Only 16% of patients waited more than 30 seconds between inhalations, the minimum time needed to complete the recommended steps.

Patients aged 4-11 years were observed to have the highest level of acceptable timing, with 18-29-year-olds having the lowest.

Propeller Health Medical and Clinical Affairs senior vice-president David Stempel said: “Doctors have known for years that many patients do not follow the recommended inhaler instructions. This is the first time we’ve had objective data from digital medicines to observe it outside of the clinic.”

The company’s digital medicine involves the linking of a sensor to the patient’s inhaler. This sensor monitors medication usage and provides the patients with insights such as medication adherence reminders and tips for management of their condition.

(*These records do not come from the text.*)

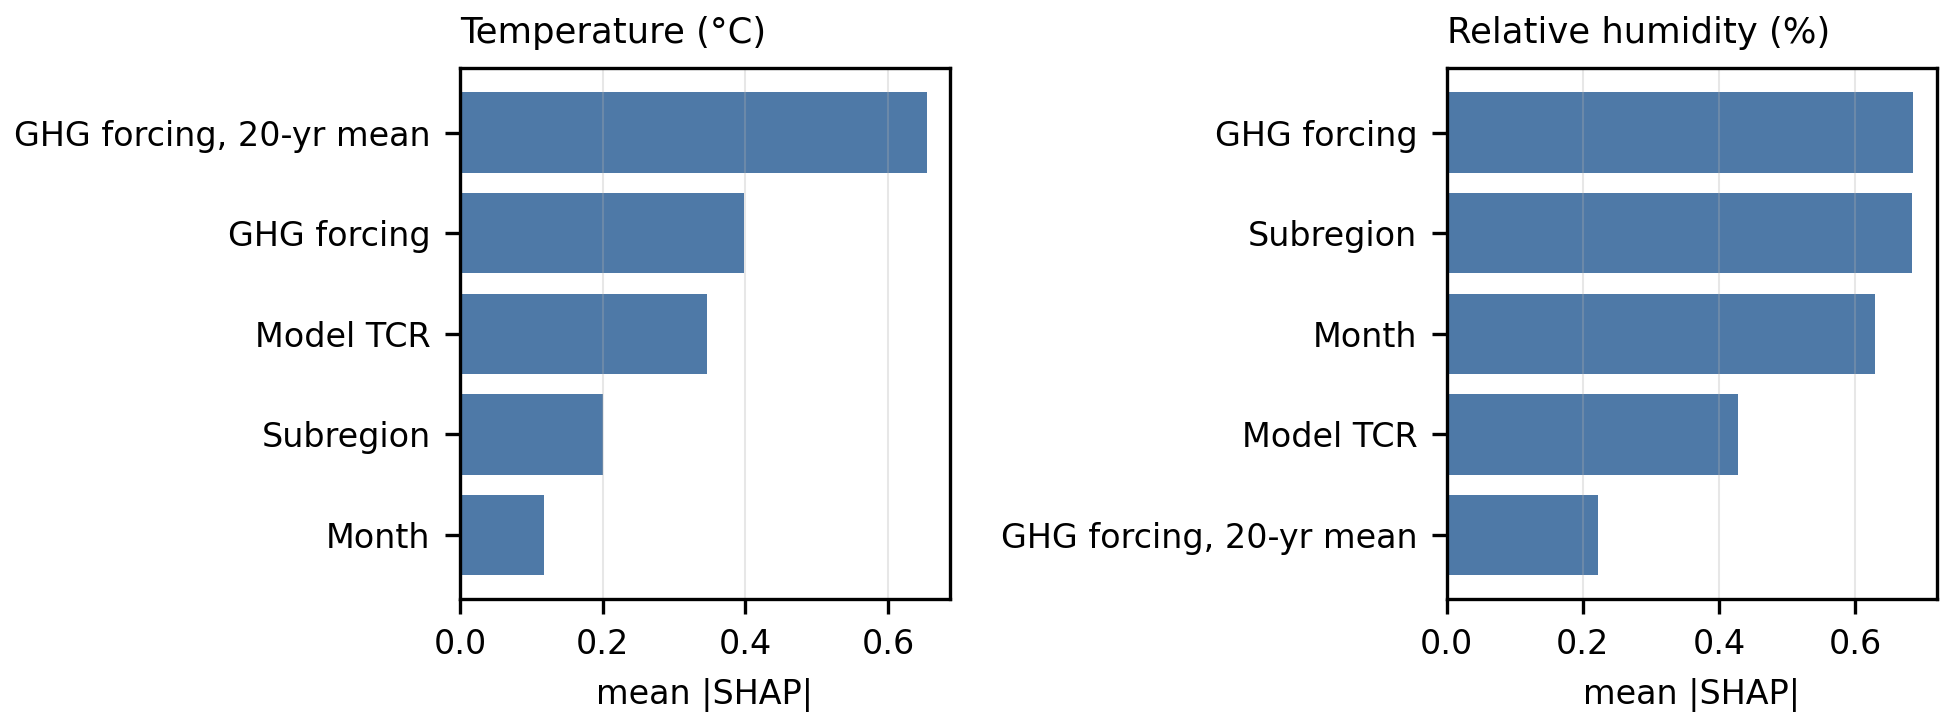
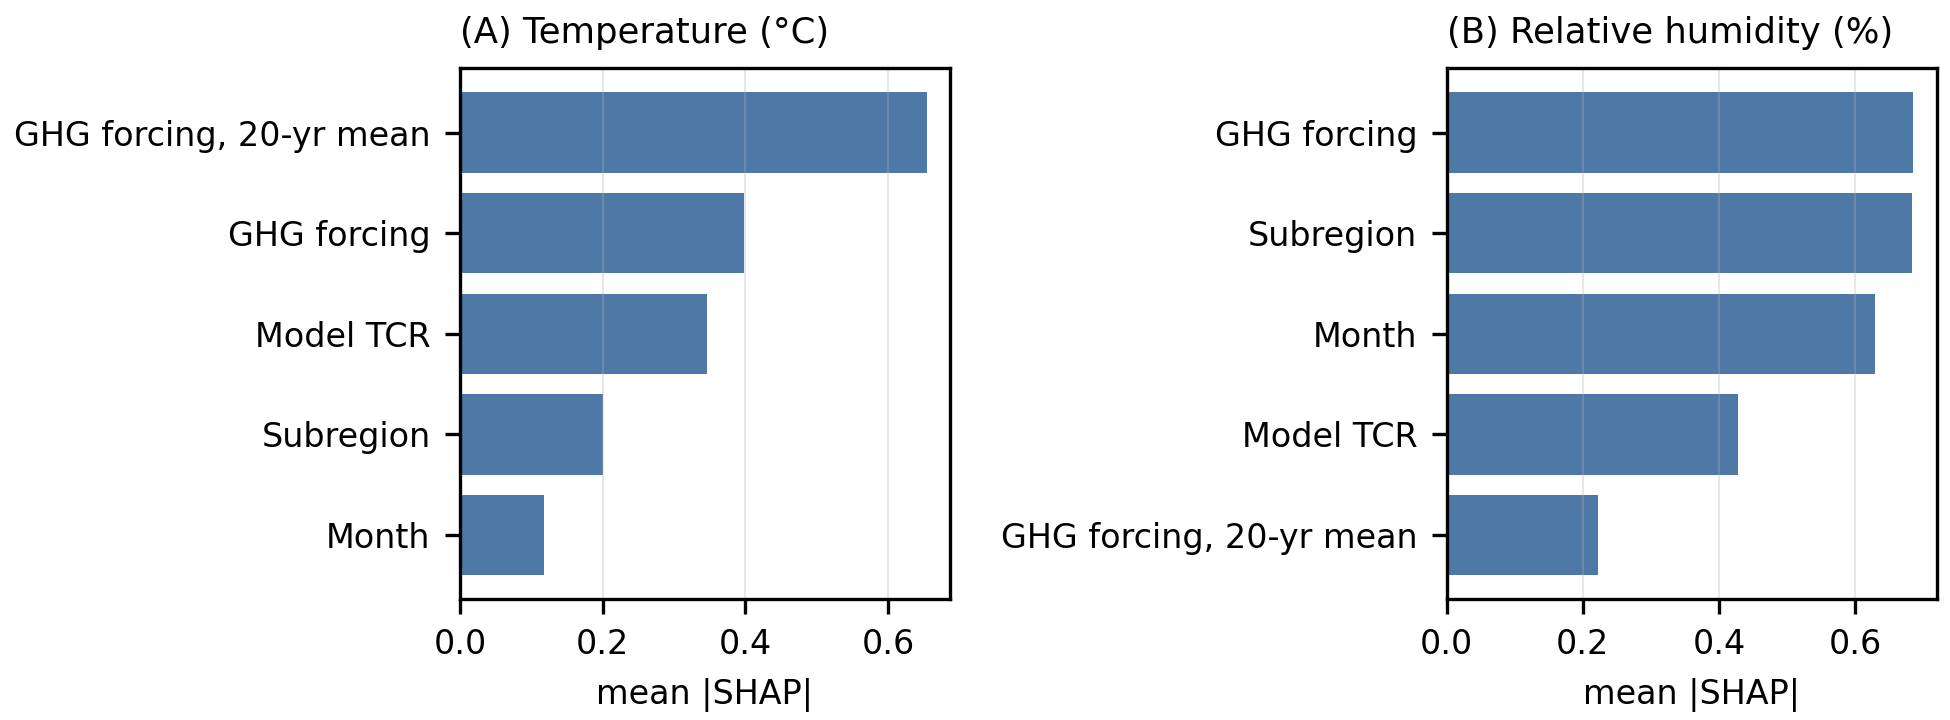
Update figure titles for clarity and consistency across multiple scripts

Changed region(s): [[0.7385, 0.0, 0.9846, 0.0611], [0.2154, 0.0, 0.4308, 0.0611]]

diff --git a/tg2/pipeline/07_pelt_changepoints.py b/tg2/pipeline/07_pelt_changepoints.py
@@ -156,7 +156,7 @@ def plot_breaks(forced, cons, path):
     plt.rcParams.update({"font.size": 8, "axes.titlesize": 9, "axes.labelsize": 8, "xtick.labelsize": 7.5, "ytick.labelsize": 7.5})
     colors, styles = {"tas": "#d62728", "hurs": "#1f77b4"}, {"slope": "--", "variance": ":"}
     fig, axes = plt.subplots(2, 2, figsize=(6.5, 4.6), sharex=True)
-    for ax, reg in zip(axes.flat, SUBREGIONS):
+    for k, (ax, reg) in enumerate(zip(axes.flat, SUBREGIONS)):
         ax2 = ax.twinx()
         for var, a in (("tas", ax), ("hurs", ax2)):
             sub = forced[(forced.region == reg) & (forced.variable == var) & (forced.scenario == "ssp585")]
@@ -171,7 +171,7 @@ def plot_breaks(forced, cons, path):
             ax.axvline(row.year_median, color=colors[row.variable], ls=styles[row.kind], lw=1.1)
             ax.text(row.year_median + 1, lo + (i % 3) * 0.12 * (hi - lo), str(row.year_median),
                     color=colors[row.variable], fontsize=6.5, rotation=90, va="bottom")
-        ax.set_title(reg, loc="left")
+        ax.set_title(f"({'ABCD'[k]}) {reg}", loc="left")
         ax.set_xlim(1950, 2100)
         ax.grid(alpha=0.3, lw=0.5)
     fig.text(0.5, 0.01, "Dashed: slope change. Dotted: variance change. Consensus of >= 5 of 8 GCMs, SSP5-8.5 and historical.",
@@ -185,7 +185,7 @@ def plot_coupling(coup, cons, path):
     plt.rcParams.update({"font.size": 8, "axes.titlesize": 9, "axes.labelsize": 8, "xtick.labelsize": 7.5, "ytick.labelsize": 7.5})
     styles = {"ssp126": ("SSP1-2.6", "#1f77b4"), "ssp585": ("SSP5-8.5", "#d62728")}
     fig, axes = plt.subplots(2, 2, figsize=(6.5, 4.2), sharex=True, sharey=True)
-    for ax, reg in zip(axes.flat, SUBREGIONS):
+    for k, (ax, reg) in enumerate(zip(axes.flat, SUBREGIONS)):
         for s, (label, color) in styles.items():
             sub = coup[(coup.region == reg) & (coup.scenario == s)]
             ens = sub.groupby("year")["coupling"].quantile([0.1, 0.5, 0.9]).unstack()
@@ -196,7 +196,7 @@ def plot_coupling(coup, cons, path):
         for row in marks.itertuples():
             ax.axvline(row.year_median, color="black", ls="--", lw=1.0)
             ax.text(row.year_median + 1, ax.get_ylim()[1], str(row.year_median), fontsize=6.5, rotation=90, va="top")
-        ax.set_title(reg, loc="left")
+        ax.set_title(f"({'ABCD'[k]}) {reg}", loc="left")
         ax.set_xlim(1950, 2100)
         ax.grid(alpha=0.3, lw=0.5)
     axes[0, 0].set_ylabel("Normalized T-H covariance")

diff --git a/tg2/pipeline/12_toe_maps.py b/tg2/pipeline/12_toe_maps.py
@@ -86,7 +86,7 @@ def plot(maps, lat, lon, land, path):
         features = []
         print(f"coastlines skipped (Natural Earth unavailable): {type(exc).__name__}")
     fig, axes = plt.subplots(1, 2, figsize=(6.5, 4.6), subplot_kw={"projection": ccrs.PlateCarree()})
-    for ax, (var, toe) in zip(axes, maps.items()):
+    for k, (ax, (var, toe)) in enumerate(zip(axes, maps.items())):
         grid = np.full(land.shape, np.nan)
         grid[land] = toe
         never = np.where(np.isinf(grid), 1.0, np.nan)
@@ -101,7 +101,7 @@ def plot(maps, lat, lon, land, path):
         gl = ax.gridlines(draw_labels=True, linewidth=0.2, color="gray", alpha=0.5)
         gl.top_labels = gl.right_labels = False
         gl.xlabel_style = gl.ylabel_style = {"size": 7}
-        ax.set_title(f"{NAMES[var]}, {SSP_LABELS[MAP_SCENARIO]}", loc="left")
+        ax.set_title(f"({'AB'[k]}) {NAMES[var]}, {SSP_LABELS[MAP_SCENARIO]}", loc="left")
     cbar = fig.colorbar(mesh, ax=axes, orientation="horizontal", fraction=0.05, pad=0.08, aspect=40, extend="min")
     cbar.set_label("Year of emergence (ensemble median, SNR ≥ 2)")
     fig.legend(handles=[Patch(color="#c8c8c8", label="No emergence by 2100")], loc="lower right", frameon=False,

diff --git a/tg2/pipeline/09_emulators.py b/tg2/pipeline/09_emulators.py
@@ -153,10 +153,10 @@ def shap_importance(table, spec, targets):
     imp.to_csv(OUT / "shap_importance.csv", index=False)
     plt.rcParams.update({"font.size": 8, "axes.titlesize": 8.5})
     fig, axes = plt.subplots(1, len(targets), figsize=(6.5, 2.4))
-    for ax, target in zip(np.atleast_1d(axes), targets):
+    for k, (ax, target) in enumerate(zip(np.atleast_1d(axes), targets)):
         d = imp[imp.target == target].sort_values("mean_abs_shap")
         ax.barh(d.feature.map(LABELS), d.mean_abs_shap, color="#4e79a7")
-        ax.set_title("Temperature (°C)" if target == "tas_anom" else "Relative humidity (%)", loc="left")
+        ax.set_title(f"({'AB'[k]}) " + ("Temperature (°C)" if target == "tas_anom" else "Relative humidity (%)"), loc="left")
         ax.set_xlabel("mean |SHAP|")
         ax.grid(axis="x", alpha=0.3, lw=0.5)
     fig.tight_layout(pad=0.4, w_pad=1.5)

diff --git a/tg2/pipeline/02_forcing_meinshausen.py b/tg2/pipeline/02_forcing_meinshausen.py
@@ -61,7 +61,7 @@ def plot_figure(forcing, path):
     fig, axes = plt.subplots(1, 2, figsize=(6.5, 2.7), sharey=True)
     hist_end = forcing[(forcing.scenario == "historical") & (forcing.year == 2014)]
     s126 = forcing[forcing.scenario == "ssp126"].set_index("year")
-    panels = (("co2eq_ppm", "CO$_2$-equivalent concentration"), ("co2_ppm", "CO$_2$ concentration"))
+    panels = (("co2eq_ppm", "(A) CO$_2$-equivalent concentration"), ("co2_ppm", "(B) CO$_2$ concentration"))
     for ax, (col, title) in zip(axes, panels):
         for scenario in SHEETS:
             s = forcing[forcing.scenario == scenario]

diff --git a/tg2/pipeline/08_uncertainty_partition.py b/tg2/pipeline/08_uncertainty_partition.py
@@ -88,8 +88,7 @@ def plot(part, path):
             ax.set_xlim(2015, 2100)
             ax.set_ylim(0, 1)
             ax.set_xticks([2030, 2060, 2090])
-            if i == 0:
-                ax.set_title(reg, loc="left")
+            ax.set_title(f"({'ABCDEFGH'[4 * i + j]})" + (f" {reg}" if i == 0 else ""), loc="left")
             if j == 0:
                 ax.set_ylabel(f"{'Temperature' if var == 'tas' else 'Relative humidity'}\nfraction of variance")
     handles, labels = axes[0, 0].get_legend_handles_labels()

diff --git a/tg2/pipeline/06_toe_divergence.py b/tg2/pipeline/06_toe_divergence.py
@@ -129,8 +129,7 @@ def plot_fan_charts_ssp1_vs_ssp5(forced, sigma, path):
             ax.set_xlim(1950, 2100)
             ax.set_xticks([1960, 2020, 2080])
             ax.grid(alpha=0.3, lw=0.5)
-            if i == 0:
-                ax.set_title(reg, loc="left")
+            ax.set_title(f"({'ABCDEFGH'[4 * i + j]})" + (f" {reg}" if i == 0 else ""), loc="left")
             if j == 0:
                 ax.set_ylabel(ylabel)
     handles, labels = axes[0, 0].get_legend_handles_labels()

diff --git a/tg2/pipeline/10_oe4_figures.py b/tg2/pipeline/10_oe4_figures.py
@@ -46,7 +46,7 @@ def main():
             ax.set_yticklabels(labels)
             ax.set_ylim(len(order) - 0.5, -0.5)
             ax.grid(axis="x", alpha=0.3, lw=0.5)
-            ax.set_title(f"{name}: {'skill' if j == 0 else 'coverage'}", loc="left")
+            ax.set_title(f"({'ABCD'[2 * i + j]}) {name}: {'skill' if j == 0 else 'coverage'}", loc="left")
             if i == 1:
                 ax.set_xlabel(xlabel)
     handles, lbls = axes[0, 0].get_legend_handles_labels()
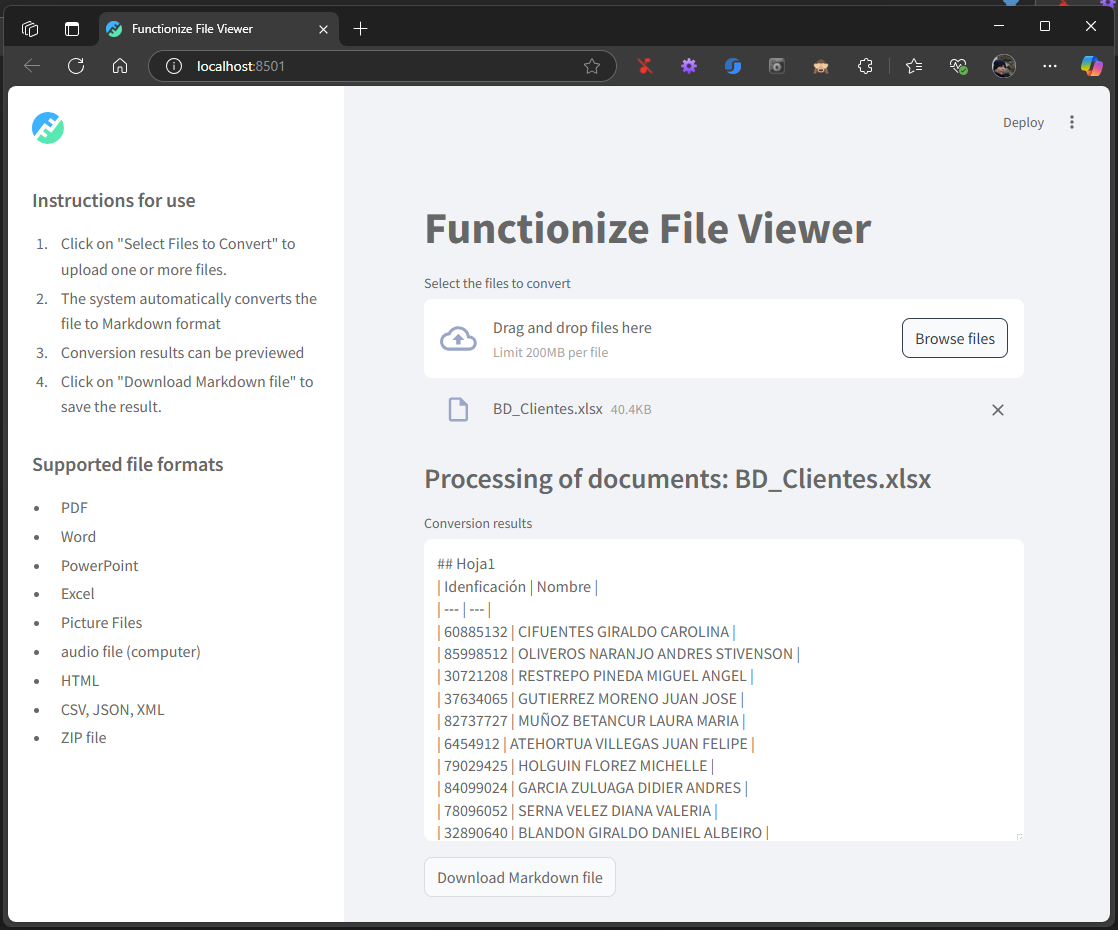
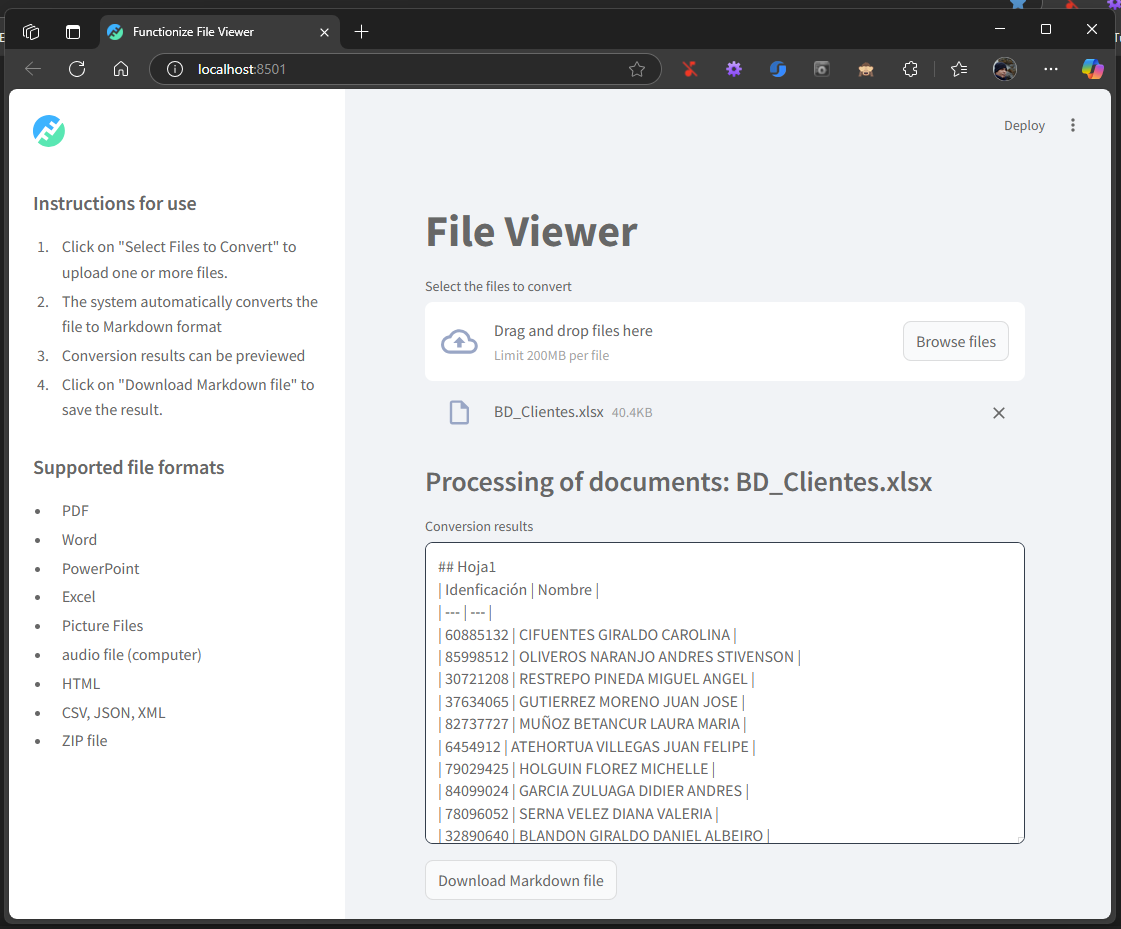
Updated the app file

diff --git a/app.py b/app.py
@@ -18,9 +18,7 @@ st.logo(
     icon_image=None
 )
 
-
-
-st.title("Functionize File Viewer")
+st.title("File Viewer")
 
 # Initialize MarkItDown without the enable_plugins parameter
 md = MarkItDown()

Stempel added: “Digital medicines have the potential to not only assess inhaler technique in real-time but also notify a patient when they’re not using the inhaler properly and provide education and sources for training, which goes beyond what a clinician can do for the patient day-to-day.”

Data from the study has been published in The Journal of Allergy and Clinical Immunology.

Earlier this week, an international comaprative study found that the UK has the highest death rate from asthma in Europe across three age groups; ten to 14, 15 to 19 and 20 to 24. This figure is said to be around twice as high as the next worse country in Europe, Ireland.

Additional reporting by Charlotte Edwards.